The Governments of Denmark, China, Kenya, Korea, Mexico, Qatar, Ethiopia, Vietnam and Chile have launched the Global Green Growth Forum (3GF) to realise the potential for long-term global, inclusive green growth.
It is overwhelmingly evident that the world’s current economic growth model is no longer sustainable.
At the same time, the transition to a green economy is part of the answer to some of the world’s most pressing challenges: depletion of natural resources, economic crisis, world global poverty and climate change.
If handled intelligently, this transition – often referred to as the green industrial revolution – can by itself propel a new wave of economic growth and secure long-term economic growth, including development in emerging economies and developing countries while mitigating the risks of climate change.

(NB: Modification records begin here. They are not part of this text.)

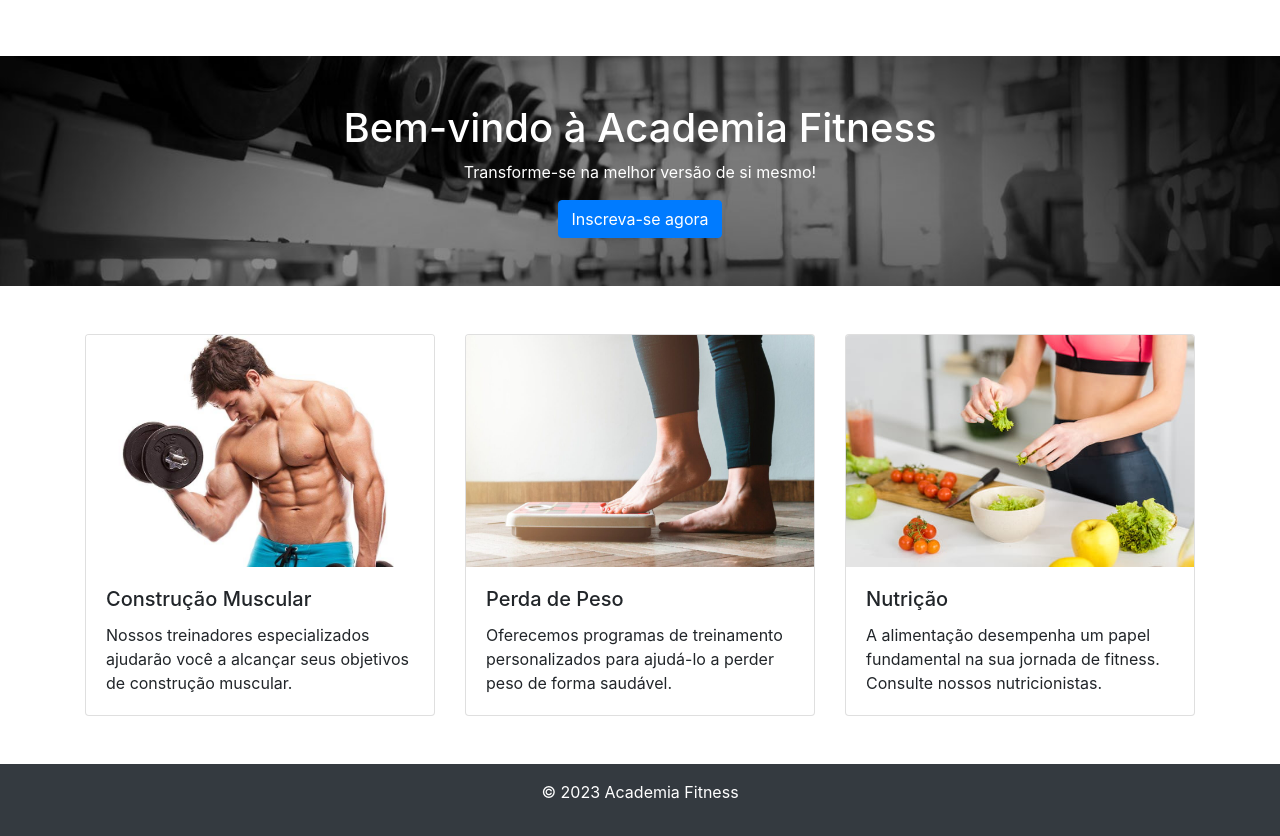
Repository: 01nethy/pratica14
Page: index.html
An editor plug-in stored every save of this project. The page is shown before and after the next save, followed by the edit.
The browser window is 1280 px wide. The pictures show the whole page.

Above is the page before, as saved 2023-09-07 23:42:42.

After the next save:
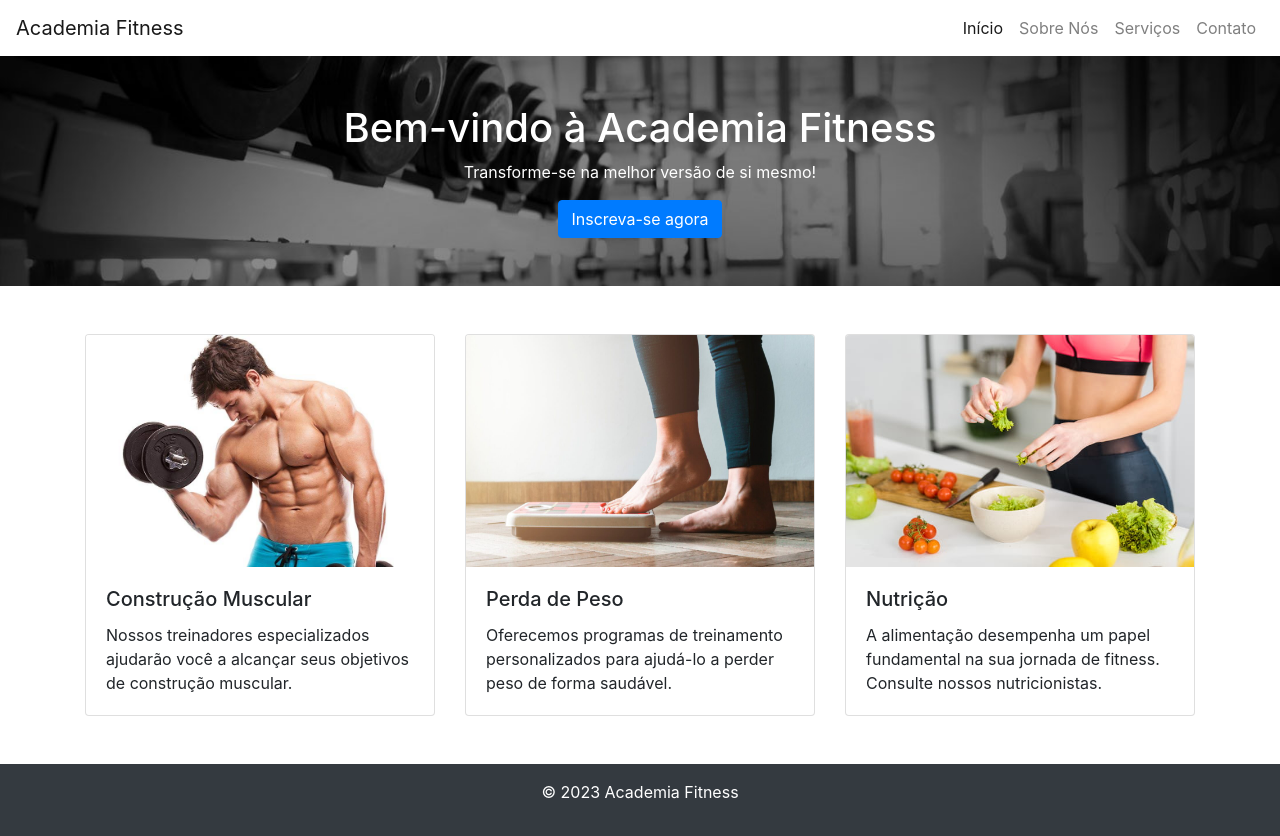
Saved 4 min 9 s later.
--- a/index.html
+++ b/index.html
@@ -10,7 +10,7 @@
 <body>
 
 <!-- Barra de navegação -->
-<nav class="navbar navbar-expand-lg navbar-dark bg-white">
+<nav class="navbar navbar-expand-lg navbar-light bg-white">
     <a class="navbar-brand" href="#">Academia Fitness</a>
     <button class="navbar-toggler" type="button" data-toggle="collapse" data-target="#navbarNav" aria-controls="navbarNav" aria-expanded="false" aria-label="Toggle navigation">
         <span class="navbar-toggler-icon"></span>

However, neither market forces nor international policies can be relied on to push for this transition by themselves. Markets will eventually react to global resource scarcities. But by then, detrimental climate changes will be a reality and the foundation for future growth seriously undermined. The same problem of slow pace, unfortunately, seems increasingly to be true of the inter-governmental agreements.
Partner Countries behind the Global Green Growth Forum (3GF)
Faced with this challenge, in 2011, the Danish Government together with the Governments of Korea and Mexico launched the Global Green Growth Forum (3GF) - a global public-private initiative to promote the transition to a green economy. In 2012, China, Kenya and Qatar joined the 3GF as partner countries, Ethiopia joined in 2014 and in 2016 Chile and Vietnam also became partner countries.
The idea behind the Forum is as simple as it is promising: Bringing all relevant parties together in order to intensify large-scale public-private action to accelerate the transition to a green economy.
3GF proposes to test a new international architecture for green growth. This takes the form of a concerted bottom-up approach to collaboration among businesses, experts and public institutions. The shared goal is inclusive green growth at scale and at speed.
The 3GF partner countries at the opening ceremony of 3GF 2013 in Copenhagen, Denmark. From left to right: H.E. Helle Thorning-Schmidt, Prime Minister, Denmark; H.E. Hong-won Chung, Prime Minister, Republic of Korea; H.E. Liu Qi, Vice Minister for National Energy Administration (NEA), China; H.E. Ahmad Bin Amar Bin Mohammed Al-Hemaidi, Minister of Environment, Qatar; H.E. Judi Wakhungu, Minister of Environment, Water and Natural Resources, Kenya; and H.E. Cuauhtémoc Ochoa Fernandéz, Vice Minister of Environmental Regulation and Promotion, Mexico.
The Value of Going Green
Greening the global economy is both an imperative and an economic opportunity for businesses and nations. This industrial transition holds incredible potential for spurring global economic growth.
Studies on green growth opportunities from the OECD, UNEP and the World Bank conclude that the economic opportunity in ‘going green’ is worth several trillion dollars between now and 2030. The development of innovative, sustainable growth models will be our single greatest challenge in the 21st century.